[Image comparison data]
= = = = = = =

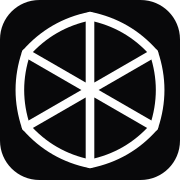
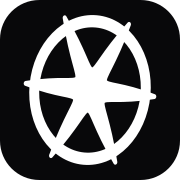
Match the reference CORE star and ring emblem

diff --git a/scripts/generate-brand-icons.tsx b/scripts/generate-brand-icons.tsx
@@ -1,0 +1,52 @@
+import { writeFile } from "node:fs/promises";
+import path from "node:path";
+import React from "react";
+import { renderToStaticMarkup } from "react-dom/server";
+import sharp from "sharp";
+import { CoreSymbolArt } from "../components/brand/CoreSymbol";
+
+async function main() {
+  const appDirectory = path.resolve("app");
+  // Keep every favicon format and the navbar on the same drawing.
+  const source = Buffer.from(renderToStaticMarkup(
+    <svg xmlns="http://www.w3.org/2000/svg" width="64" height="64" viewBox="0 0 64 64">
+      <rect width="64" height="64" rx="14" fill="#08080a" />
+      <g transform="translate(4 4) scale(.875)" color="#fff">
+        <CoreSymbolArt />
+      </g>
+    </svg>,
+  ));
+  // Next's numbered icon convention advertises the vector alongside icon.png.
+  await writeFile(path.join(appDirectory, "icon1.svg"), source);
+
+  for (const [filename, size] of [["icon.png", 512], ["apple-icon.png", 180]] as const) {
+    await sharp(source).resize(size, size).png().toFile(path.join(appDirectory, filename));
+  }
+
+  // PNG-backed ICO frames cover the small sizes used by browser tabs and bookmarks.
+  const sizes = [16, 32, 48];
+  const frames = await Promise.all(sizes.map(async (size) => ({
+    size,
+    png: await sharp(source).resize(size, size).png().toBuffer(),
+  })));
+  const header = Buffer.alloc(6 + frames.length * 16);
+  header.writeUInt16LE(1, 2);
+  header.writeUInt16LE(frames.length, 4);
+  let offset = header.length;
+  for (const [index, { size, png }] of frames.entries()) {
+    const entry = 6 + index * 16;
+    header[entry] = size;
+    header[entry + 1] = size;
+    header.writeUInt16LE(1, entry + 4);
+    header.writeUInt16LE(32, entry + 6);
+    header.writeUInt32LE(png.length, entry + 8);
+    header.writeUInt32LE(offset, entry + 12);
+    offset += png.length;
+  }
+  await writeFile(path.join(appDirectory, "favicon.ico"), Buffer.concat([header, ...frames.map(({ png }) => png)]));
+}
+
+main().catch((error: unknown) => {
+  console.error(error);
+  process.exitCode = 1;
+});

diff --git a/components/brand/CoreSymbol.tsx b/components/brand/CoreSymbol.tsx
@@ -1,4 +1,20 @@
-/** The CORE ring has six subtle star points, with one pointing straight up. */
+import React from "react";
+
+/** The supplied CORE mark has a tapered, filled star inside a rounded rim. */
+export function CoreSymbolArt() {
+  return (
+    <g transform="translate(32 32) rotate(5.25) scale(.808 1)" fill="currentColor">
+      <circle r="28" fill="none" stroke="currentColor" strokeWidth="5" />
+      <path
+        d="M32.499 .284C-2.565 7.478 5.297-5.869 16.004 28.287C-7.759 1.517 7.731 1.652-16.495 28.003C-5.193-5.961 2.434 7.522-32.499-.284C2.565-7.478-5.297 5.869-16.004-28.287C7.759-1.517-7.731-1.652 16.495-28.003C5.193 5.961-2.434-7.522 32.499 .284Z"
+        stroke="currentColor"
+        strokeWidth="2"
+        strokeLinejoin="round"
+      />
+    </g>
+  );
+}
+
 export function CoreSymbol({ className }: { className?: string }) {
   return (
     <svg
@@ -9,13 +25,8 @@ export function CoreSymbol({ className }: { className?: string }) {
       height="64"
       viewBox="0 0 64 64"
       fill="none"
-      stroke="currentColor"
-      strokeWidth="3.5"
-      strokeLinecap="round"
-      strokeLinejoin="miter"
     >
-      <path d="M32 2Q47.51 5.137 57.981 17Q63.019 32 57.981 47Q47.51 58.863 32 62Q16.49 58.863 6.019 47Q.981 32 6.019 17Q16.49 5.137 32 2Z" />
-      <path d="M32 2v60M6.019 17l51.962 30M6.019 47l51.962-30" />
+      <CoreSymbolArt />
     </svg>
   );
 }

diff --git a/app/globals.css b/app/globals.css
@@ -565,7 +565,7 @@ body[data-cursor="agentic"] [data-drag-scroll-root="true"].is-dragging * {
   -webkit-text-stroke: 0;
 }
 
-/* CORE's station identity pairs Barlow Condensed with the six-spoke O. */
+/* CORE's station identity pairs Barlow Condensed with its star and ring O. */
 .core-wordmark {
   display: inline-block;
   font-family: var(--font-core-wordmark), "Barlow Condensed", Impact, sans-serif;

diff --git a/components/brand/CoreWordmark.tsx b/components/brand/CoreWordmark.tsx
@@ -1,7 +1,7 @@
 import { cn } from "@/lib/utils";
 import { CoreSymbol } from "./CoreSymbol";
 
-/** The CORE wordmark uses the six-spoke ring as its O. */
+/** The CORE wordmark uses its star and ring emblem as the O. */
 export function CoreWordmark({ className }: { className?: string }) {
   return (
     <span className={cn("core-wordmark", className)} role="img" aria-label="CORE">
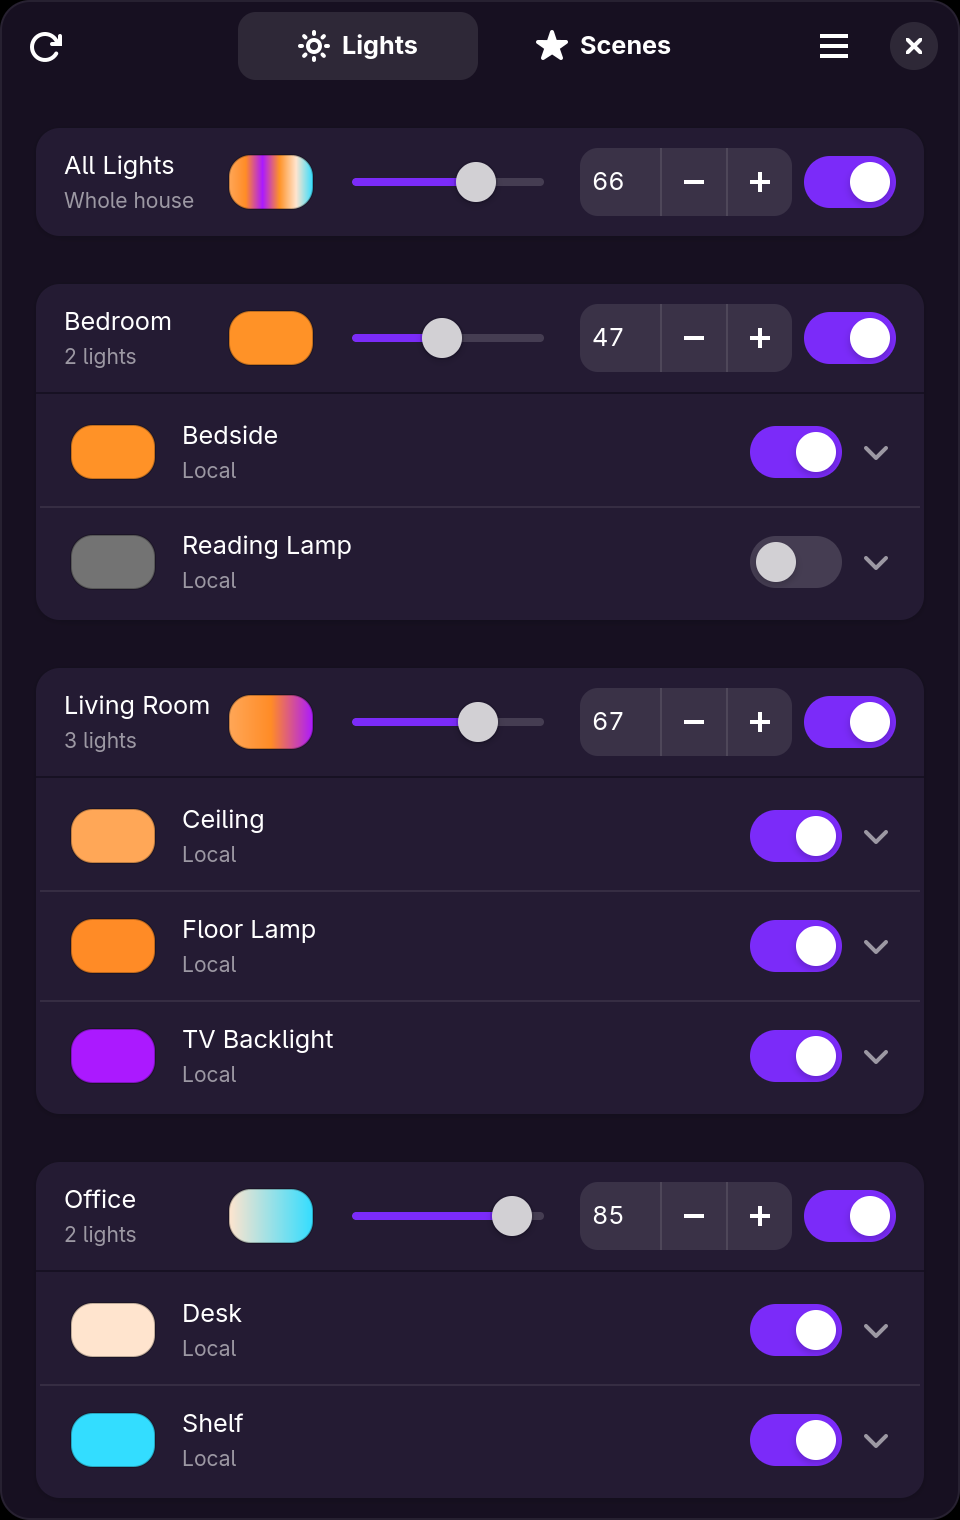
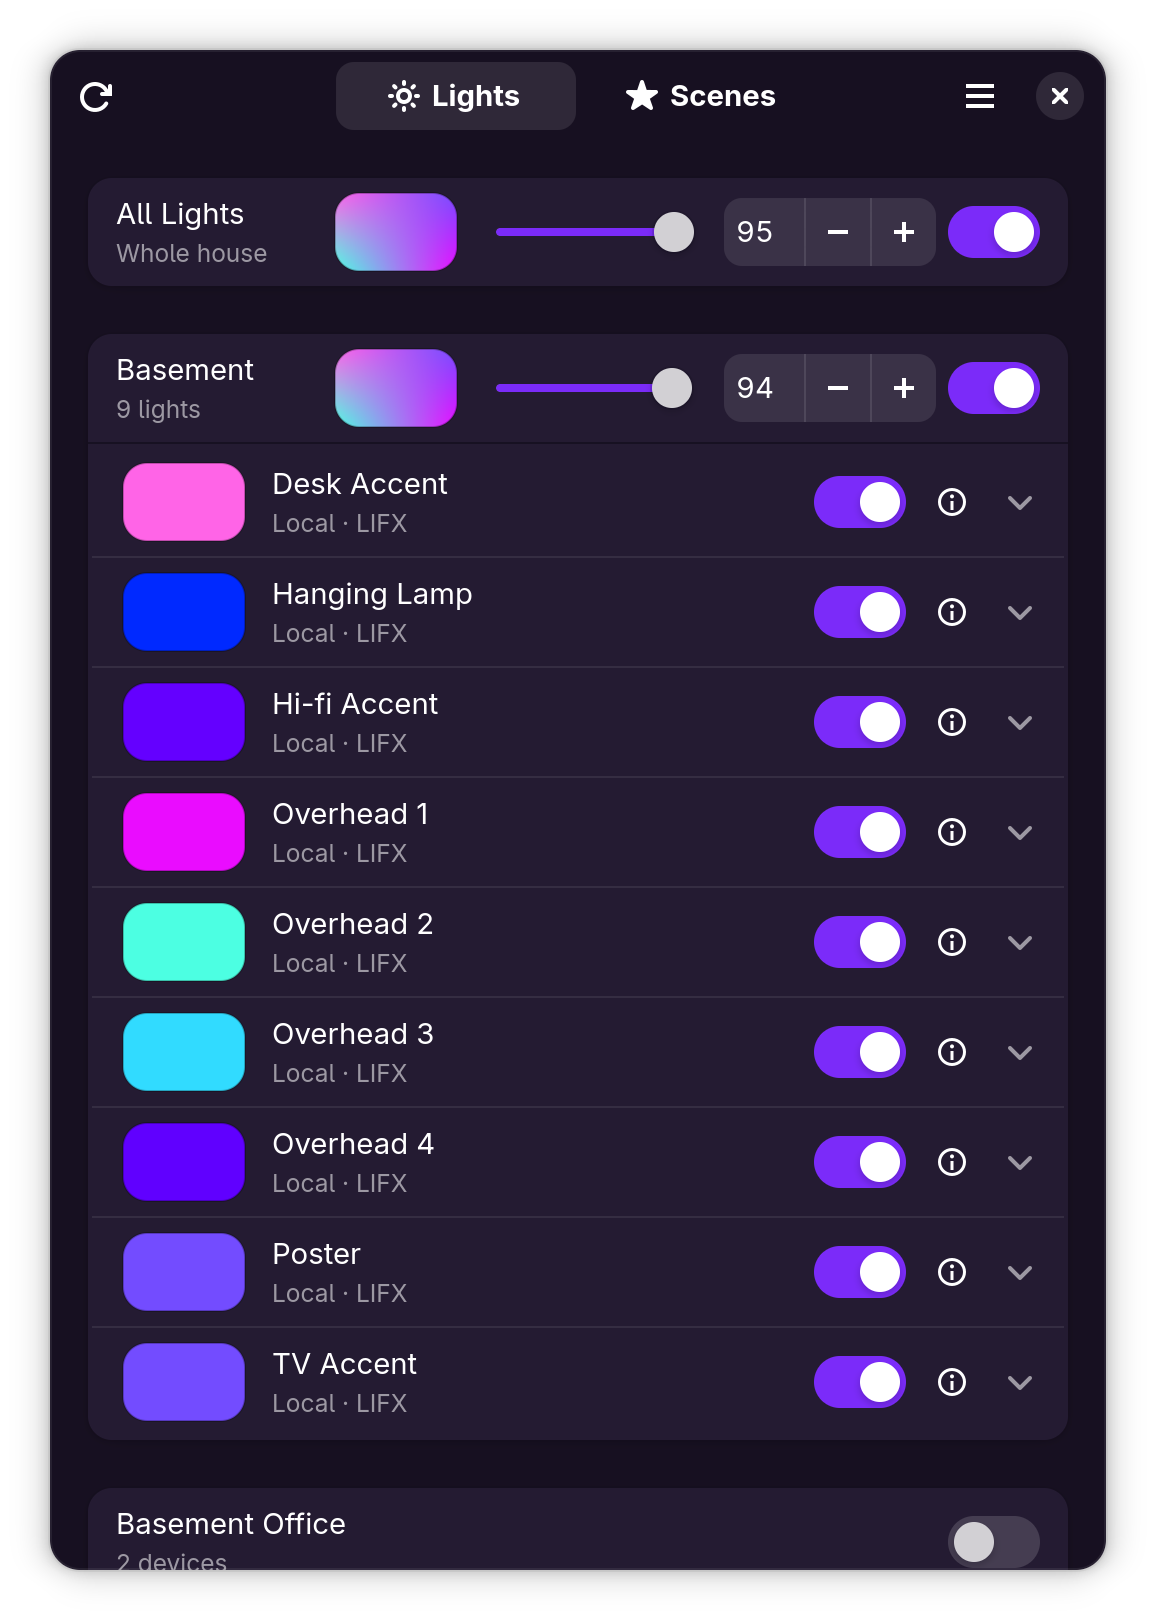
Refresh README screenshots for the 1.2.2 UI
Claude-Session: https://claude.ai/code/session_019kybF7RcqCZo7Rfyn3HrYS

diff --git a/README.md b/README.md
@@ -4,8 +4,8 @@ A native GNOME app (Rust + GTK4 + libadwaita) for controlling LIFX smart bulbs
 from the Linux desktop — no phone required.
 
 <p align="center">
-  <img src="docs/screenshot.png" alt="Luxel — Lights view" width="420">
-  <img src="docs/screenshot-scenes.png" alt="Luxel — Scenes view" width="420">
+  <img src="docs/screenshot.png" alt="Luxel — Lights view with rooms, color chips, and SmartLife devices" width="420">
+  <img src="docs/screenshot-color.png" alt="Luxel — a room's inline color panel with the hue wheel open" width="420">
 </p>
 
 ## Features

= = = = = = =

▸ TASK DIRECTIONS
Using the entries above, write out exactly the lines from the one with "-/* CORE's station" through the one with "Lights view with", ends included. Leave out any pictures.

▸ REPLY TO THE TASK
-/* CORE's station identity pairs Barlow Condensed with the six-spoke O. */
+/* CORE's station identity pairs Barlow Condensed with its star and ring O. */
 .core-wordmark {
   display: inline-block;
   font-family: var(--font-core-wordmark), "Barlow Condensed", Impact, sans-serif;

diff --git a/components/brand/CoreWordmark.tsx b/components/brand/CoreWordmark.tsx
@@ -1,7 +1,7 @@
 import { cn } from "@/lib/utils";
 import { CoreSymbol } from "./CoreSymbol";
 
-/** The CORE wordmark uses the six-spoke ring as its O. */
+/** The CORE wordmark uses its star and ring emblem as the O. */
 export function CoreWordmark({ className }: { className?: string }) {
   return (
     <span className={cn("core-wordmark", className)} role="img" aria-label="CORE">
Refresh README screenshots for the 1.2.2 UI
Claude-Session: https://claude.ai/code/session_019kybF7RcqCZo7Rfyn3HrYS

diff --git a/README.md b/README.md
@@ -4,8 +4,8 @@ A native GNOME app (Rust + GTK4 + libadwaita) for controlling LIFX smart bulbs
 from the Linux desktop — no phone required.
 
 <p align="center">
-  <img src="docs/screenshot.png" alt="Luxel — Lights view" width="420">
-  <img src="docs/screenshot-scenes.png" alt="Luxel — Scenes view" width="420">
+  <img src="docs/screenshot.png" alt="Luxel — Lights view with rooms, color chips, and SmartLife devices" width="420">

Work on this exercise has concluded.